This is why it is a special joy if someone nevertheless grasps something from this. On ‘flickr’ we have come across the photo gallery “chambre-noire” by summergreen from the UK who has published this photo montage with the portrait of Alexander Csoma de Kőrös and a leaf of his Tibetan manuscripts, referring to the English version of our biography of Csoma as a source of the original images. Our gratitude for it.

2 comentarios:

Anónimo dijo...

Thank you. This was quite a big surprise. Sometimes I have the feeling that my texts (the journal I wrote while traveling in the footsteps of Csoma, but not only) would find much more readers than in Hungarian. This might not be true, however, sometimes I feel it.

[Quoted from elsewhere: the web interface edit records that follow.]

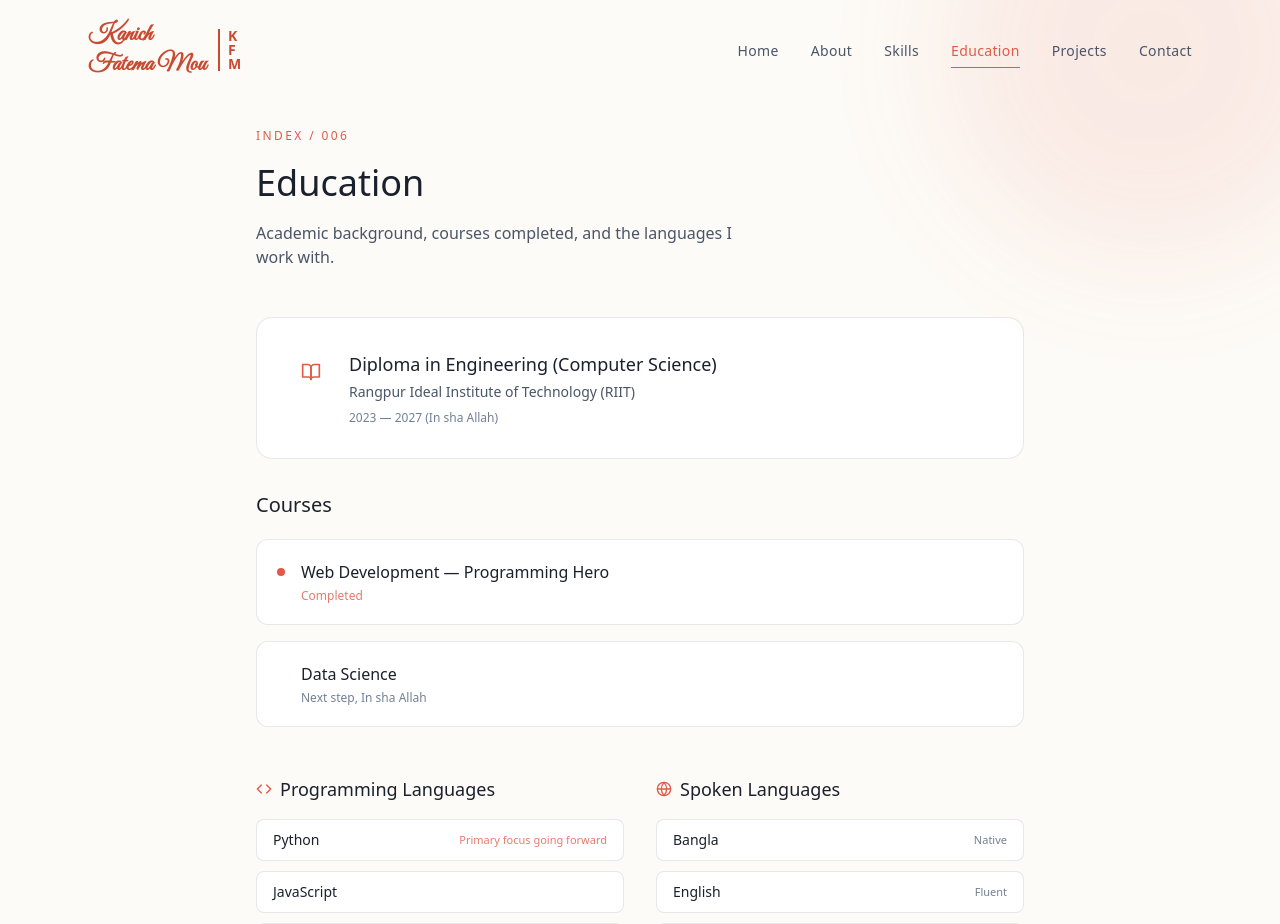
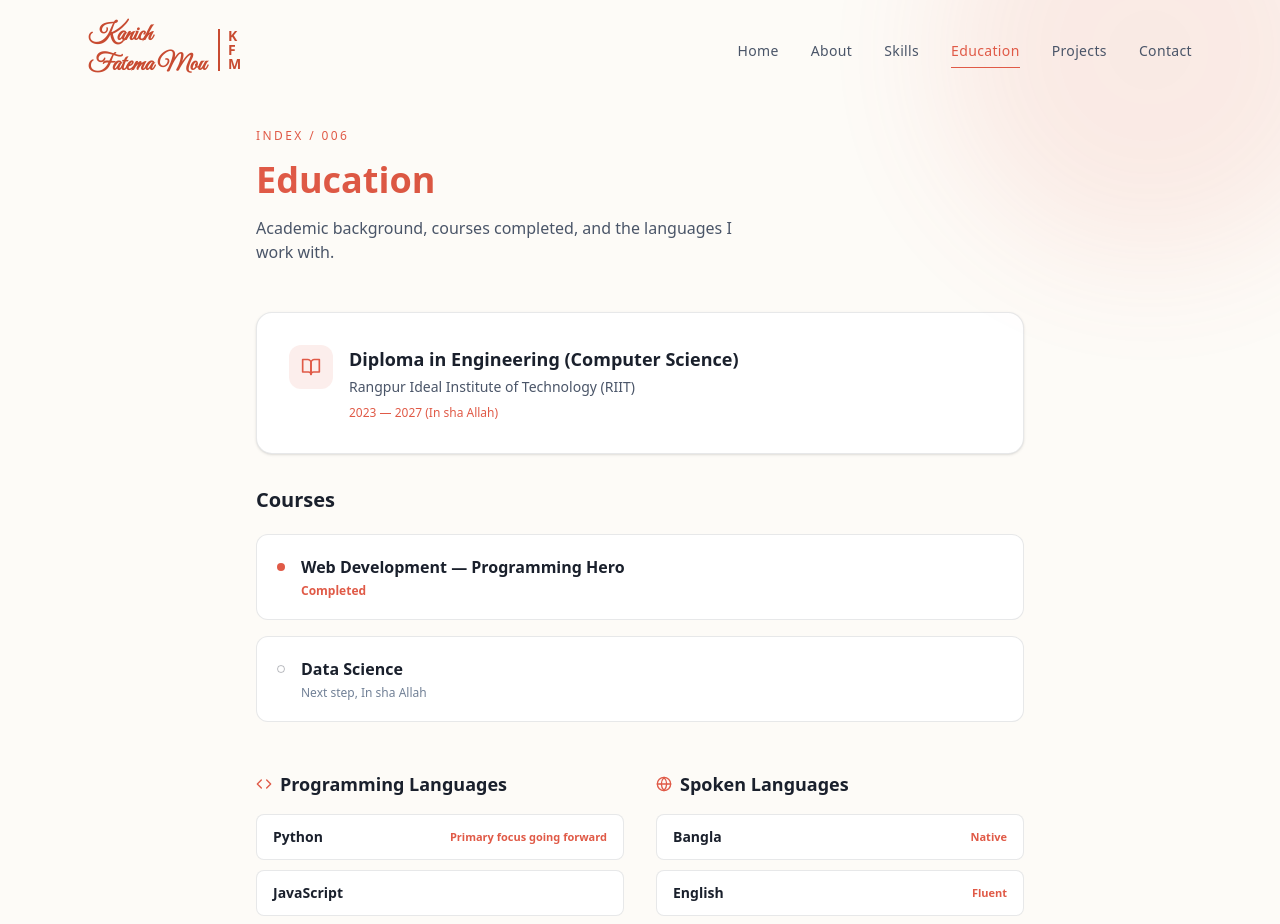
Before and after one commit to mouislambd/portfolio, a Next.js app: page /education in a window 1280 px wide. Shown: the top 924 px of the page. Built offline with nearby package versions, Linux system fonts and the light colour scheme; a web font is replaced by a local one.

Commit message:
about section updated

```diff
--- a/components/Education.tsx
+++ b/components/Education.tsx
@@ -46,7 +46,8 @@ export default function Education() {
             <motion.div
                 variants={container}
                 initial="hidden"
-                animate="show"
+                whileInView="show"
+                viewport={{ once: true, margin: '-100px' }}
                 className="max-w-3xl mx-auto"
             >
                 <motion.span
@@ -58,7 +59,7 @@ export default function Education() {
 
                 <motion.h1
                     variants={item}
-                    className="font-display text-3xl sm:text-4xl font-medium leading-tight text-[#1A202C] mb-4"
+                    className="font-display text-3xl sm:text-4xl font-bold text-transparent bg-clip-text bg-gradient-to-r from-[#E05A47] to-[#C84B31] mb-4"
                 >
                     Education
                 </motion.h1>
@@ -73,20 +74,21 @@ export default function Education() {
                 {/* Institution Card */}
                 <motion.div
                     variants={item}
-                    className="bg-white border border-[#1A202C]/10 rounded-2xl p-6 sm:p-8 mb-8"
+                    whileHover={{ y: -5, borderColor: '#E05A47' }}
+                    className="bg-white border border-[#1A202C]/10 rounded-2xl p-6 sm:p-8 mb-8 transition-all duration-300 shadow-sm hover:shadow-lg hover:shadow-[#E05A47]/10"
                 >
                     <div className="flex items-start gap-4">
-                        <div className="w-11 h-11 rounded-xl bg-[#E05A47]-dim flex items-center justify-center shrink-0">
+                        <div className="w-11 h-11 rounded-xl bg-[#E05A47]/10 flex items-center justify-center shrink-0">
                             <FiBookOpen className="text-[#E05A47]" size={20} />
                         </div>
                         <div>
-                            <h2 className="text-[#1A202C] text-lg font-medium">
+                            <h2 className="text-[#1A202C] text-lg font-bold">
                                 Diploma in Engineering (Computer Science)
                             </h2>
                             <p className="text-[#4A5568] text-sm mt-1">
                                 Rangpur Ideal Institute of Technology (RIIT)
                             </p>
-                            <p className="font-mono text-xs text-[#718096] mt-2">
+                            <p className="font-mono text-xs text-[#E05A47] mt-2">
                                 2023 — 2027 (In sha Allah)
                             </p>
                         </div>
@@ -95,34 +97,40 @@ export default function Education() {
 
                 {/* Courses */}
                 <motion.div variants={item} className="mb-12">
-                    <h3 className="font-display text-xl font-medium text-[#1A202C] mb-5">
+                    <h3 className="font-display text-xl font-bold text-[#1A202C] mb-5">
                         Courses
                     </h3>
 
                     <div className="flex flex-col gap-4">
-                        <div className="flex items-start gap-4 bg-white border border-[#1A202C]/10 rounded-xl p-5">
+                        <motion.div
+                            whileHover={{ x: 5 }}
+                            className="flex items-start gap-4 bg-white border border-[#1A202C]/10 rounded-xl p-5 transition-all duration-200 hover:border-[#E05A47]"
+                        >
                             <span className="w-2 h-2 rounded-full bg-[#E05A47] mt-2 shrink-0" />
                             <div>
-                                <p className="text-[#1A202C] text-sm sm:text-base font-medium">
+                                <p className="text-[#1A202C] text-sm sm:text-base font-semibold">
                                     Web Development — Programming Hero
                                 </p>
-                                <p className="text-[#E05A47]/80 text-xs mt-1 font-mono">
+                                <p className="text-[#E05A47] text-xs mt-1 font-mono font-bold">
                                     Completed
                                 </p>
                             </div>
-                        </div>
+                        </motion.div>
 
-                        <div className="flex items-start gap-4 bg-white border border-[#1A202C]/10 rounded-xl p-5">
-                            <span className="w-2 h-2 rounded-full border-[#1A202C]/15 mt-2 shrink-0" />
+                        <motion.div
+                            whileHover={{ x: 5 }}
+                            className="flex items-start gap-4 bg-white border border-[#1A202C]/10 rounded-xl p-5 transition-all duration-200 hover:border-[#E05A47]"
+                        >
+                            <span className="w-2 h-2 rounded-full border border-[#1A202C]/30 mt-2 shrink-0" />
                             <div>
-                                <p className="text-[#1A202C] text-sm sm:text-base font-medium">
+                                <p className="text-[#1A202C] text-sm sm:text-base font-semibold">
                                     Data Science
                                 </p>
                                 <p className="text-[#718096] text-xs mt-1 font-mono">
                                     Next step, In sha Allah
                                 </p>
                             </div>
-                        </div>
+                        </motion.div>
                     </div>
                 </motion.div>
 
@@ -131,23 +139,24 @@ export default function Education() {
                     <div>
                         <div className="flex items-center gap-2 mb-4">
                             <FiCode className="text-[#E05A47]" size={16} />
-                            <h3 className="font-display text-lg font-medium text-[#1A202C]">
+                            <h3 className="font-display text-lg font-bold text-[#1A202C]">
                                 Programming Languages
                             </h3>
                         </div>
                         <div className="flex flex-col gap-2.5">
                             {programmingLanguages.map((lang) => (
-                                <div
+                                <motion.div
                                     key={lang.name}
-                                    className="flex items-center justify-between bg-white border border-[#1A202C]/10 rounded-lg px-4 py-2.5"
+                                    whileHover={{ x: 5 }}
+                                    className="flex items-center justify-between bg-white border border-[#1A202C]/10 rounded-lg px-4 py-3 transition-all duration-200 hover:border-[#E05A47]"
                                 >
-                                    <span className="text-[#1A202C] text-sm">{lang.name}</span>
+                                    <span className="text-[#1A202C] text-sm font-semibold">{lang.name}</span>
                                     {lang.note && (
-                                        <span className="text-[#E05A47]/80 text-[11px] font-mono">
+                                        <span className="text-[#E05A47] text-[11px] font-mono font-bold">
                                             {lang.note}
                                         </span>
                                     )}
-                                </div>
+                                </motion.div>
                             ))}
                         </div>
                     </div>
@@ -155,21 +164,22 @@ export default function Education() {
                     <div>
                         <div className="flex items-center gap-2 mb-4">
                             <FiGlobe className="text-[#E05A47]" size={16} />
-                            <h3 className="font-display text-lg font-medium text-[#1A202C]">
+                            <h3 className="font-display text-lg font-bold text-[#1A202C]">
                                 Spoken Languages
                             </h3>
                         </div>
                         <div className="flex flex-col gap-2.5">
                             {spokenLanguages.map((lang) => (
-                                <div
+                                <motion.div
                                     key={lang.name}
-                                    className="flex items-center justify-between bg-white border border-[#1A202C]/10 rounded-lg px-4 py-2.5"
+                                    whileHover={{ x: 5 }}
+                                    className="flex items-center justify-between bg-white border border-[#1A202C]/10 rounded-lg px-4 py-3 transition-all duration-200 hover:border-[#E05A47]"
                                 >
-                                    <span className="text-[#1A202C] text-sm">{lang.name}</span>
-                                    <span className="text-[#718096] text-[11px] font-mono">
+                                    <span className="text-[#1A202C] text-sm font-semibold">{lang.name}</span>
+                                    <span className="text-[#E05A47] text-[11px] font-mono font-bold">
                                         {lang.level}
                                     </span>
-                                </div>
+                                </motion.div>
                             ))}
                         </div>
                     </div>
@@ -178,10 +188,11 @@ export default function Education() {
                 {/* Future Growth */}
                 <motion.div
                     variants={item}
-                    className="flex items-start gap-4 border-l-2 border-[#E05A47]/40 pl-5"
+                    whileHover={{ scale: 1.01 }}
+                    className="flex items-start gap-4 border-l-2 border-[#E05A47] pl-5 bg-white/50 py-2 rounded-r-lg"
                 >
                     <FiTrendingUp className="text-[#E05A47] mt-1 shrink-0" size={18} />
-                    <p className="text-[#4A5568] text-sm sm:text-base">
+                    <p className="text-[#4A5568] text-sm sm:text-base font-medium">
                         Looking ahead, planning to grow further through advanced skills
                         training and university-level academic pursuits, In sha Allah.
                     </p>
```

(the MTAK-site is not on the "fourth place" on the list.. things there are in alphabetical order, that s all.) So far the MTAK site is the ever best site about Csoma - let s see what will I manage to create wt (it will change completely by the end of this month) - the blogging-side of this project is somehow a melléktermék only.

Think of it: the Romanian NatGeo is interested in my story, the Hungarian one not at all. I have sent the same letter to the chief editors of both of them - same text. One before leaving for India and one after returning to Romania. The .ro version replied in a few hours - the .hu version replied only the second time - it was an outofoffice-Iamonholidays-automaticreply, nothing more. :)

And this is only one of this tüköráltalhomályosan stories.

A háromszéki KCsSEgyesület is teljes apátiával áll hozzá a projekthez. Mösziő Marczell pl. egyenesen azt kérdezte tőlem, még tavasszal, hogy milyen alapon képzelem magam alkalmasnak egy ilyen utazásra.

Hát, mert távoli rokonomnak tartom Csomát. Azért. :))

Studiolum dijo...

Dear Zsolt, your comment is a perfect illustration of the content of this post. And as such, it has the answer in the post itself. That is, the only solution for this very sad and typical situation is that one does his job day by day, and thus by a heroic effort and in solitude arrives ad astra.

Think about that in those times Csoma was certainly asked as well - I cannot imagine that some Marczell-like főmufti in Enyed or in other centers missed this ziccer - on which basis he imagines himself apt for such a travel. Most probably he also replied something like he too regards those people his far away relatives. And now we are producing webpages on him, albeit especially in this question he was quite wrong.

And think about the other great Hungarian discoverer, Aurél Stein as well, whose webpage we have recently prepared with the Academy at . In all his youth he was longing for a teaching position in the high school of Cluj. He never managed to get one. The great discoveries, the world fame, the title of Sir, the British Museum, the many volumes published in Oxford, these yes, but a teaching position in the high school of Cluj is not given just to anyone.